Segment Start: Material provided

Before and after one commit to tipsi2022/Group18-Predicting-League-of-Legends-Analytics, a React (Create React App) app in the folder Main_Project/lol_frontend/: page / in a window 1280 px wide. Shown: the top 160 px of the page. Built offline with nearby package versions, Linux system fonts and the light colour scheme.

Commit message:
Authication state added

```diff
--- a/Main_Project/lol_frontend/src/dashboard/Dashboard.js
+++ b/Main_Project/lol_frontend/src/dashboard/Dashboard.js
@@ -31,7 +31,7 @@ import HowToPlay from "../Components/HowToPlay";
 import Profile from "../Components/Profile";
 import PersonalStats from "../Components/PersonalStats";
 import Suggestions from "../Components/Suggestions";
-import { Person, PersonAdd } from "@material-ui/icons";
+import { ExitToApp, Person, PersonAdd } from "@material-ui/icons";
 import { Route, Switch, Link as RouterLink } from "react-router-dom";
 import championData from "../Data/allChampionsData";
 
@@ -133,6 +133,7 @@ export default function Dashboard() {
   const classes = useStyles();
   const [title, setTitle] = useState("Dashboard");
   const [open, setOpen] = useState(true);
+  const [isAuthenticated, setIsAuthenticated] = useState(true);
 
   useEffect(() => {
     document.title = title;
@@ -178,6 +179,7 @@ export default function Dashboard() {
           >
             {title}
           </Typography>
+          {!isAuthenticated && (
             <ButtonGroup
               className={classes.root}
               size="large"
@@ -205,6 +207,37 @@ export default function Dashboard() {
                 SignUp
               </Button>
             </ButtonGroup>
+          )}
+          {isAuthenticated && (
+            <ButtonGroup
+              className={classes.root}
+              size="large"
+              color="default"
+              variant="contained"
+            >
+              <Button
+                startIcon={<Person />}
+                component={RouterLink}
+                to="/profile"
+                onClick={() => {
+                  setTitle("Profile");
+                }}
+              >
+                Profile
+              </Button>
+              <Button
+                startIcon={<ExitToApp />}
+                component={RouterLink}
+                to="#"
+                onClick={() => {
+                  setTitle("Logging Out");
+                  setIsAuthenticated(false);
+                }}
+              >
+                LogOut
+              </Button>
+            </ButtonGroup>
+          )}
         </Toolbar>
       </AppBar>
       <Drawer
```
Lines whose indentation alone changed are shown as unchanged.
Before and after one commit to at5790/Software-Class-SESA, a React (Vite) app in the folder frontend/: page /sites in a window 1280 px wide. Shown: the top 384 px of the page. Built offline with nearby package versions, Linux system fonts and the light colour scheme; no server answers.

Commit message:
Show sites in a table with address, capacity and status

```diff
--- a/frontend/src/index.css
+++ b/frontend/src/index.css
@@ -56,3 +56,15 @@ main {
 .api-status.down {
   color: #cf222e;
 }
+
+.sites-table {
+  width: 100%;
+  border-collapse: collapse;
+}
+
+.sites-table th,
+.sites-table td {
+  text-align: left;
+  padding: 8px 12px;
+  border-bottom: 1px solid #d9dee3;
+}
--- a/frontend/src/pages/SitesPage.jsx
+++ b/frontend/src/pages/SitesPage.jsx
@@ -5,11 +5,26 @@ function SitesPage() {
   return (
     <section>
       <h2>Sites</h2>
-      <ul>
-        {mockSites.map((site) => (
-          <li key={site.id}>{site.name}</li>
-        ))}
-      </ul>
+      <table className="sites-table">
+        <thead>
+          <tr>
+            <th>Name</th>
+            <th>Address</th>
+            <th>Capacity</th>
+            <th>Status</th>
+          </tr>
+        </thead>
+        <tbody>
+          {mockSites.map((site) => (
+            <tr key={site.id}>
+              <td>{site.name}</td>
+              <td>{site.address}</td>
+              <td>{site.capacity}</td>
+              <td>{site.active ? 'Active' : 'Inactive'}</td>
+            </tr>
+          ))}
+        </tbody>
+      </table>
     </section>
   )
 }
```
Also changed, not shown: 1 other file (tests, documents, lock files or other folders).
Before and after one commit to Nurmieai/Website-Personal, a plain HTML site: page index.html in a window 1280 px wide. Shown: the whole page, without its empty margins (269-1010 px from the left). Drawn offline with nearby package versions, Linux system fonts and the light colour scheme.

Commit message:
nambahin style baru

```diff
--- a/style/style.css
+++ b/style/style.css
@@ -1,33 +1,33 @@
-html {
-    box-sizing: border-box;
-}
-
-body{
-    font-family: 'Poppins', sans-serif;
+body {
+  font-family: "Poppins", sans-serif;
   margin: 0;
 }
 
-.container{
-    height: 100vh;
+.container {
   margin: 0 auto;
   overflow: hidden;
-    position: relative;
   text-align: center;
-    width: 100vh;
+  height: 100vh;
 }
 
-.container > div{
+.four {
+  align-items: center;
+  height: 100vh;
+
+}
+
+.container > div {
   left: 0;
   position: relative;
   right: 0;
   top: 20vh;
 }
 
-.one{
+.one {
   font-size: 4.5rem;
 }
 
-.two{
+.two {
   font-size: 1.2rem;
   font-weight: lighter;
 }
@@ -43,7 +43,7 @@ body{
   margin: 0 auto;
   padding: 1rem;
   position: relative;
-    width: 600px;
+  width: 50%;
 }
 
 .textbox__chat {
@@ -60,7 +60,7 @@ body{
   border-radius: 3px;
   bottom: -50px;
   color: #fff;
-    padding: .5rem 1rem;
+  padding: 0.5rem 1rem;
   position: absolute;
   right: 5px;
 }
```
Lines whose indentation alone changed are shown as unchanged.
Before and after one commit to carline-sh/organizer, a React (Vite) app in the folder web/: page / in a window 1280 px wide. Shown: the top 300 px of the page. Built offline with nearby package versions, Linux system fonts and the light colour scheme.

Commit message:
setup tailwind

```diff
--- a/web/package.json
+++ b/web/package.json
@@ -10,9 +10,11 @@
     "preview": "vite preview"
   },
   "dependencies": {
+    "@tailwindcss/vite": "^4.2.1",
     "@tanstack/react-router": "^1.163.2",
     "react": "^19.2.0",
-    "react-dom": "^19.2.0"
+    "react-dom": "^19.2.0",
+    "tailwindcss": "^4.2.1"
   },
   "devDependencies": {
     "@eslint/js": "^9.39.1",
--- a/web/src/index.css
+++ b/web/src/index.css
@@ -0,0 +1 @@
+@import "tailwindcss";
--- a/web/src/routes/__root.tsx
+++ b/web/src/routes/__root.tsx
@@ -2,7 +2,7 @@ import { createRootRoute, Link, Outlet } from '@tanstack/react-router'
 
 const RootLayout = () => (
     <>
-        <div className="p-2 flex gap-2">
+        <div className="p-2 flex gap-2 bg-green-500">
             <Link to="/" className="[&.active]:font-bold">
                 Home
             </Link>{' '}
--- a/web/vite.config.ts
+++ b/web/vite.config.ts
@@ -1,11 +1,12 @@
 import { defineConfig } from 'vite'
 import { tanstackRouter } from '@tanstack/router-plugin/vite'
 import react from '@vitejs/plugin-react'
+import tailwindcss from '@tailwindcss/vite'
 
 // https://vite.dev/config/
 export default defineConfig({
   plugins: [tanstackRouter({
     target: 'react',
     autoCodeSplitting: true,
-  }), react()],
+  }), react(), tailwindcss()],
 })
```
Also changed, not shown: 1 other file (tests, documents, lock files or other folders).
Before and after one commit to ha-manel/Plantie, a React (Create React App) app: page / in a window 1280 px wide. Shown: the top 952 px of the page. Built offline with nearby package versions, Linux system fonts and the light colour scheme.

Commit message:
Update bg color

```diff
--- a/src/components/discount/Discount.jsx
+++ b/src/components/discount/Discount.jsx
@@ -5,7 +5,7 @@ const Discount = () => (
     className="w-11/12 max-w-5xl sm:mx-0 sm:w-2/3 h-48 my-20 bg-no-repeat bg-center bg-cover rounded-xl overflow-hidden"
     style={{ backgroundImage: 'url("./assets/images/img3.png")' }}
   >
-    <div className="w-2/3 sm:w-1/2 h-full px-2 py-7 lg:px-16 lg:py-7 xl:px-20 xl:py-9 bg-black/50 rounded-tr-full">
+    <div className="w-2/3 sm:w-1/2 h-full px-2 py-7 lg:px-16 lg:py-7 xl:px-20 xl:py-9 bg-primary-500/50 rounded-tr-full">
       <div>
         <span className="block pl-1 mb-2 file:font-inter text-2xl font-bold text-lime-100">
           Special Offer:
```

Segment End: Material provided

**Problem to work on:** Give the number of lines that hold the word "className" in these records, with nothing added.

**Exercise answer:** 10